daninaustin (985354) | more than 3 years ago | (#35392902)

Yes, it did get the Soviets out of their country. It wasn't a battle for democracy, it was a battle of liberation. The Afghans were (and still are) a bunch of illiterate, superstitions goat herders. Libya isn't exactly first world but it has a considerable number of educated people and it's fighting against a dictator.

Re:Not sure this is the time to work on internet (1, Insightful)

morcego (260031) | more than 3 years ago | (#35392698)

Yes, Im sure more weapons is the way to solve it. Specially in the hands of people not trained to handle them.

I mean, what could go wrong ?

Re:Not sure this is the time to work on internet (1)

daninaustin (985354) | more than 3 years ago | (#35392752)

right, it's better to let them die unarmed. What part of civil war don't you understand?

Re:Not sure this is the time to work on internet (4, Insightful)

BasilBrush (643681) | more than 3 years ago | (#35393430)

Ghandi took India back from the British without any weapons.

America supplying weapons into the worlds trouble spots has rarely produced a good result. Take your Texas solutions and stick them up your ass.

Re:Not sure this is the time to work on internet (1)

Anonymous Coward | more than 3 years ago | (#35392910)

Actually, because of the mandatory enlistment in the military, most of the youth do know how to handle guns.

Re:Not sure this is the time to work on internet (3, Informative)

corbettw (214229) | more than 3 years ago | (#35393228)

Do you really think an AK-47 is that hard to figure out? There's a reason that's the rifle of choice for conscript armies the world over.

Firing a weapon isn't brain surgery, it doesn't take years of practice to do it right. Just give them the gun, tell them where to point the end the bullets come out of and how to put more in, then let 'em go.

Re:Not sure this is the time to work on internet (1)

morcego (260031) | more than 3 years ago | (#35393524)

Right. Which is why cops get lots of psychological training to learn how to deal with the consequences of firing a gun.
And why do many people are shot by mistake. Or why gun safety (keeping guns away from children) is still far from idea.
Not to mention what would happen to those guns AFTER the civil war is over.
Or how about all the amazing consequences of the last couple times USA gave rebels guns.
You know what "arms race" is ? Expected consequence: escalation in violence.
But what am I saying. I'm pretty sure anyone who advocates "giving them more weapon" studied all the possible consequence, including medium and long term, of that. So forgive me to stating the obvious.

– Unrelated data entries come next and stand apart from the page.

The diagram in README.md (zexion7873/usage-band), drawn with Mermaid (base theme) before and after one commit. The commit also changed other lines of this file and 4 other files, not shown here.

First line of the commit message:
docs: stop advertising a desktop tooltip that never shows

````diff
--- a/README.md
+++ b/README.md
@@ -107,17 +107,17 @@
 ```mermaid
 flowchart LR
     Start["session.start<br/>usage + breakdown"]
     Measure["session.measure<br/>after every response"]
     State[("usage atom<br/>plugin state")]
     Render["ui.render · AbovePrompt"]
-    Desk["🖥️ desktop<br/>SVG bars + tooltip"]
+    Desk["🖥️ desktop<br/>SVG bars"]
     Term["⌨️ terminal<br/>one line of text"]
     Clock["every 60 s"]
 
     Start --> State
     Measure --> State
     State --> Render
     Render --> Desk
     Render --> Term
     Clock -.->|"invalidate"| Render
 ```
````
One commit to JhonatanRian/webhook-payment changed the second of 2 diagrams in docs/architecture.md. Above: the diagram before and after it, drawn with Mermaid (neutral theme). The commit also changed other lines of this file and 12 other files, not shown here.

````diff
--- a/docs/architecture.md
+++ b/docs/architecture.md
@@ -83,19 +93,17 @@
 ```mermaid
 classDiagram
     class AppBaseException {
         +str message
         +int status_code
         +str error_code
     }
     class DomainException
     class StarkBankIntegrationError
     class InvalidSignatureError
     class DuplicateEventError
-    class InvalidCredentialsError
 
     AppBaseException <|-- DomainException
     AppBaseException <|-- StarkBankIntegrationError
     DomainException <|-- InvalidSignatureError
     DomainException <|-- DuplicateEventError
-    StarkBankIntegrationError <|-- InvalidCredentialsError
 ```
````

Re:Not sure this is the time to work on internet (1)

gman003 (1693318) | more than 3 years ago | (#35393554)

Infantry weapons are, honestly, not that hard to use. Hell, the M18 Claymore mine has a helpful "FRONT TOWARDS ENEMY" label telling you which way to point it. Even a Kalashnikov is simple - point it towards the bad guys, flip safety down one notch (to AB, C, or L, depending on where it was built), pull trigger until it stops making noise, drop magazine, insert new magazine, repeat until bad guys are dead, and flip safety back up when done. Now, proper maintenance and aiming is only marginally more complicated, but honestly, it's easier to use than some video games.

PS: Congratulations, all of us are now on a watchlist for having received "terrorist training".

Re:Not sure this is the time to work on internet (4, Insightful)

AffidavitDonda (1736752) | more than 3 years ago | (#35392760)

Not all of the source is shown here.